There are a variety of sects of legal studies within which the professionals of law work in the United States. Some individuals work to help their fellow citizens in litigation, assist families in issues of reconciliation or separation, or even allow inventors to patent their original ideas. However, few branches of law help people as much as that of immigration law.

Immigration law is any statute which is based upon or opposed to content within the Immigration and Naturalization Act, and focuses on family reconciliation, adaption of foreigners seeking to move to the United States, and ultimately leads the U.S. to becoming the diverse “melting pot” that it is today. As a successful country with an ever-increasing population of immigrants (with growth of nearly 10 million people between 2000 and 2012), upholding the standards of immigrant acceptance and offering people of other countries a right to enter our borders and make a better life is foundational to American values.

Immigration Law Basics

Professionals working in the branch of law concerning immigration may find themselves interacting with an array of people, including those foreigners generally wanting to move to America, or even individuals seeking asylum and refugee status in the States. Lawyers and attorneys make cases for clients who desire either of these things, and paralegals assist lawyers in daily activities in order to enable them to help others in this way.

Paralegals in Immigration Law

Paralegals in this field of study have many roles and responsibilities, some of which include:

  • Planning day to day activities of attorneys through the creation of calendars
  • Writing and submitting motions, affidavits, and letters to courts for case purposes
  • Assisting in researching and obtaining client documentation, including police data, marriage records, and birth certificates
  • Working as a link between the Department of Labor (DOL), attorneys and lawyers, and the Immigration and Naturalization Act
  • Formulating and organizing petitions and applications
  • Helping clients in preparing for interviews with the department of Immigration and Naturalization Services
  • Allowing potential and future United States citizens to obtain a Visa for work

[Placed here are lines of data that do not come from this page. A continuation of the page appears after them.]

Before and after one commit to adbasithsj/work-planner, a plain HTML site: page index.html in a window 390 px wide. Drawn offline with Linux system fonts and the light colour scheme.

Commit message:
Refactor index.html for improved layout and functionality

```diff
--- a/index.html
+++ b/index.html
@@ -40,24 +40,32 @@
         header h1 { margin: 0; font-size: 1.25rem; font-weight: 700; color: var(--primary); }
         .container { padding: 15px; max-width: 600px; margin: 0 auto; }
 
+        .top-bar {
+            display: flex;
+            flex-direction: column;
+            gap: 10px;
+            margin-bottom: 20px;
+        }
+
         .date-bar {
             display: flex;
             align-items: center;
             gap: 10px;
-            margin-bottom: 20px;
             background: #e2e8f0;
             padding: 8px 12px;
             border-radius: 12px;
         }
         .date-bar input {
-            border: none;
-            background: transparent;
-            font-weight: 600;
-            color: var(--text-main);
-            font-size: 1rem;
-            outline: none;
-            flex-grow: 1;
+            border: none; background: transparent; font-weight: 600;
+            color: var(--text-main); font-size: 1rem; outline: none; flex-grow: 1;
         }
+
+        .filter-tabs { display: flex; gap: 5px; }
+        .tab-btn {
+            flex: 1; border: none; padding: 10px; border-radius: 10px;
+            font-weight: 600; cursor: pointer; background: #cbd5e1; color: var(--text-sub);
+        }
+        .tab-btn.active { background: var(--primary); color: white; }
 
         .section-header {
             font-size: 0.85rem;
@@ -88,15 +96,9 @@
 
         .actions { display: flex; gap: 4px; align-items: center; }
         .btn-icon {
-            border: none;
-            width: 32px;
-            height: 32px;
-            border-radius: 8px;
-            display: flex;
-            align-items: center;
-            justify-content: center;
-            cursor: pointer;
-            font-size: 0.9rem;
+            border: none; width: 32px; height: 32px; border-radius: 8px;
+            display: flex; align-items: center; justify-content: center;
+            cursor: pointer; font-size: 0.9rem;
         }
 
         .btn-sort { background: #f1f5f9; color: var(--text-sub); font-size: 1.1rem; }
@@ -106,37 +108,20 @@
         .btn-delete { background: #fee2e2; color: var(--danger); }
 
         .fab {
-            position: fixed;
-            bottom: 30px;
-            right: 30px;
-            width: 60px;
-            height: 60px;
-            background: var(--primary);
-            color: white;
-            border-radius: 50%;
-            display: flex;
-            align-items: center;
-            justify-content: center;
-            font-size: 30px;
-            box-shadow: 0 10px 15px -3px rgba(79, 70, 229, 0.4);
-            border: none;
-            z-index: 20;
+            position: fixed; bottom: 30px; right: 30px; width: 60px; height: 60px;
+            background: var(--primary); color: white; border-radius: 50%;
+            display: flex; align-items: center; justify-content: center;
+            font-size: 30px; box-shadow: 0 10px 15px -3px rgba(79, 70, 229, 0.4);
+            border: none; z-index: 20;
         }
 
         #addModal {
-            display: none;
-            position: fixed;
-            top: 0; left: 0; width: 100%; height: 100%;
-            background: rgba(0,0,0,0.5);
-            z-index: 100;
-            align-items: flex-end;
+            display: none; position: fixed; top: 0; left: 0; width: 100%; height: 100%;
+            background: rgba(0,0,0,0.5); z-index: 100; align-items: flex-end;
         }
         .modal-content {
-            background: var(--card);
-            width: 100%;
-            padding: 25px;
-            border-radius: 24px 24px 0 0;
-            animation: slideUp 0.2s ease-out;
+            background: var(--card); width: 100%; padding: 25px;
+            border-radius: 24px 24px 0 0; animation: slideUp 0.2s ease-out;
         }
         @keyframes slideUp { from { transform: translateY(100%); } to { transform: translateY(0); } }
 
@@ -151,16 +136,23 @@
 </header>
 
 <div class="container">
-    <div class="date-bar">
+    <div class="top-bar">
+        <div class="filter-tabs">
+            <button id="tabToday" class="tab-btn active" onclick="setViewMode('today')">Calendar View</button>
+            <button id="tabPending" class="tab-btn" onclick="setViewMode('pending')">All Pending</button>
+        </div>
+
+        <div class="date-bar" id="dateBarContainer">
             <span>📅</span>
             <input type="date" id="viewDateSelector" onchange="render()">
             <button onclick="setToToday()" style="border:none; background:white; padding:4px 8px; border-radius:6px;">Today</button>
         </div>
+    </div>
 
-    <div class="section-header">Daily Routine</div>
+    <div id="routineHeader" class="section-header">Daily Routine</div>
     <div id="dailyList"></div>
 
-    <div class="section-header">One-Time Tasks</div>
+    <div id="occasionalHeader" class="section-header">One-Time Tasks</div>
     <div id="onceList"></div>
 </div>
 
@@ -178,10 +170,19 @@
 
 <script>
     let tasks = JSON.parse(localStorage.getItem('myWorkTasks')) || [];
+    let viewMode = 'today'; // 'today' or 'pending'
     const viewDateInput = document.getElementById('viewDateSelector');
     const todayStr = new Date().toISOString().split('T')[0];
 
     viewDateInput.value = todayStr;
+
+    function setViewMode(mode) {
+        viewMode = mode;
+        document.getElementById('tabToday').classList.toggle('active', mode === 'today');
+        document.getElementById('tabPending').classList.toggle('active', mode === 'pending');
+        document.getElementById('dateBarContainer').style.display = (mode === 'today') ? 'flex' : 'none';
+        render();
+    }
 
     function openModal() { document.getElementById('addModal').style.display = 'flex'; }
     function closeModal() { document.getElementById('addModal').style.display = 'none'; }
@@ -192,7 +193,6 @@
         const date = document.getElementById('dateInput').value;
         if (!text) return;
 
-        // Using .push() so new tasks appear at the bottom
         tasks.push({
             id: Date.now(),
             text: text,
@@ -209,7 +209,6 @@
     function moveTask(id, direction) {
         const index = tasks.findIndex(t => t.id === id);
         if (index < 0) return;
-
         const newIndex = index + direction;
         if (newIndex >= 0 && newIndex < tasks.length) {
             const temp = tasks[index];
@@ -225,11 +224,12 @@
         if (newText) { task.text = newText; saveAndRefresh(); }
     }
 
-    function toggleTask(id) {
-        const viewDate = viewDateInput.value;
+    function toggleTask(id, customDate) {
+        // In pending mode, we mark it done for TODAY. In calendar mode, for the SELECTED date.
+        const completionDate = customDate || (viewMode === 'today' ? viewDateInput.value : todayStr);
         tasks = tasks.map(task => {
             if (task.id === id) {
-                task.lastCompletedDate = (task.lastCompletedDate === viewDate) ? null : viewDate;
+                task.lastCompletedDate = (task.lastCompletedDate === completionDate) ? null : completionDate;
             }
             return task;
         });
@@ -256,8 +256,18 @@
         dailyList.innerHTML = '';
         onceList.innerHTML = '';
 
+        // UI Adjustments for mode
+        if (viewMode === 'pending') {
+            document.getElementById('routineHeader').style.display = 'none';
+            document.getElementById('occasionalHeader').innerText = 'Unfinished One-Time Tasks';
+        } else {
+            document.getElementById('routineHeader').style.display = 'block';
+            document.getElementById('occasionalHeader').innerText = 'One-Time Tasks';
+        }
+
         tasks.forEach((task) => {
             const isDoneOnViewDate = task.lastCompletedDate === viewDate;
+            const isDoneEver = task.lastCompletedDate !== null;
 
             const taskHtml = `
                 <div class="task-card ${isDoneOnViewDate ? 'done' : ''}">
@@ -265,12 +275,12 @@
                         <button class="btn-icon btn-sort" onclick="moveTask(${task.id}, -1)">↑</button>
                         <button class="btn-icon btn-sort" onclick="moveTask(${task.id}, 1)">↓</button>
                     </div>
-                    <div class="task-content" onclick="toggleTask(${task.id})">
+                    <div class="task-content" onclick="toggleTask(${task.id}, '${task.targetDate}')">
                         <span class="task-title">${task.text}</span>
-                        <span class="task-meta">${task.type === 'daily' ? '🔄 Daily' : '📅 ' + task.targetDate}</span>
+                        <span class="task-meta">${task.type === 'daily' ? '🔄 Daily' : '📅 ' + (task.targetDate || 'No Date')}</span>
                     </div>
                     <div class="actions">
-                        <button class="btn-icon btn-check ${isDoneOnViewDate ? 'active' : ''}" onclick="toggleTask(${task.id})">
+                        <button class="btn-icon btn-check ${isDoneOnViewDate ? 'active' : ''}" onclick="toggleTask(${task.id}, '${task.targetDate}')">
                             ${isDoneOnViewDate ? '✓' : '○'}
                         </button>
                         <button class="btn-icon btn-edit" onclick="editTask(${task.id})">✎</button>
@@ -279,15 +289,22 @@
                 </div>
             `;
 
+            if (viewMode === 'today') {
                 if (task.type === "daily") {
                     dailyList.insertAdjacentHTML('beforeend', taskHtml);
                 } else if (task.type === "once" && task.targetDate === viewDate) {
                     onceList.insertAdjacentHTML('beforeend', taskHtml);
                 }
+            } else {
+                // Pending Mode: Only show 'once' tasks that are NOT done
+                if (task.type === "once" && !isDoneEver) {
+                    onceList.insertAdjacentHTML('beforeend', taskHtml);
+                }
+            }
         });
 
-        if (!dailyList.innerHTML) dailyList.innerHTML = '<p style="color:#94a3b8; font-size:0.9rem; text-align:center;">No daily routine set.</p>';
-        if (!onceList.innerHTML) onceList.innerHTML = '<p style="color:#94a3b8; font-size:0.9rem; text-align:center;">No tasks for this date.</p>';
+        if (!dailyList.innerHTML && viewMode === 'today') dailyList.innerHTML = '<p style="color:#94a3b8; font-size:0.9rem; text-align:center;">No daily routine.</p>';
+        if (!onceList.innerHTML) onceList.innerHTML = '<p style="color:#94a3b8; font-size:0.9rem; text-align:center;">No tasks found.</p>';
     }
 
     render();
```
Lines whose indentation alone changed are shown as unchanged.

In relation to the aforementioned job description, immigration law paralegals may find themselves working for government agencies, law offices, and private corporations to enable and simplify the process of citizenship. Paralegals with this specialization make an average annual salary of $45,720.

Strengths for Immigration Law Paralegals

As an immigration law paralegal, the job will require a handful of strengths for career purposes, which are listed below.

Strength #1: Good Communication Skills

Working with clients in this field can sometimes be difficult due to the nature of language and cultural diversity, so paralegals working in this sect of law absolutely must be good communicators in order to be successful.

Strength #2: Willingness to Work with Others

While this may seem obvious to some, immigration law paralegals must be willing and able to work with individuals from other cultures and walks of life. Those seeking a career in this field must be globally aware and culturally sensitive, understanding that clients may not hold to the same societal standards and expectations. This willingness to work with others is crucial to those wanting to be an immigration law paralegal, as open-mindedness and appreciation of diversity are a large part of this job.

Strength #3: Organization and Efficiency

Individuals seeking to become immigration law paralegals need to be organized and efficient, as there can be a lot of paperwork and necessary steps in order to help clients obtain their goals. Processes of citizenship and naturalization can often take years to complete even in the fastest scenarios, so efficiency in this area is key to helping clients enter the country and obtain citizenship status as quickly as possible.

Strength #4: Empathy

Seeking citizenship or refugee status in the United States can be a difficult thing for many clients personally, as the process is sometimes long and discouraging. Because of this, it helps others most when immigration law paralegals empathize with the situations of clients and choose to see them as individuals rather than numbers in a case. This perspective of humanity is fundamental to thriving in this field, and should be considered prior to choosing this career.

Steps to Take

In order to become an immigration law paralegal, there are a series of steps that must be taken.

Step #1: Pick a School

While many schools claim to prepare you for a career in immigration law, the American Bar Association, or ABA, has filtered the various programs across the country and put a seal of approval on the ones that meet modern-day legal standards. For this reason, it is imperative to select a school has been ABA-approved so that you can be certain that the education you receive is one of quality and renown.

Step #2: Pick a Level

For those seeking an ABA-approved program for immigration law, it is also essential to decide which level of education you want to obtain. Some paralegal jobs require only an Associate’s degree in Paralegal Studies, leading to a career which does not often have requisites of higher education beyond this two-year degree. However, several paralegal associations (such as the American Association for Paralegal Education and the National Association of Legal Assistants) strongly recommend 4-year programs with subsequent internships in order to be successful in this career.

Step #3: Pick a Specialization

Beyond a general degree in immigration law and paralegal studies, one may also opt to participate in certificate programs to enable them to better-work with certain positions. Some topics for certification include:

  • Temporary work visas
  • Residency based on family presence
  • Government agencies overview
  • Sponsorship and visa classifications
  • Asylum and issues pertaining to protection
  • Naturalization and citizenship
  • Dual citizenship
  • Issues with client compliance to laws

Regardless of which steps you may choose to take, seeking a career as an immigration law paralegal is a choice which will benefit you for a lifetime, providing fulfillment as you help individuals work toward a better life in America.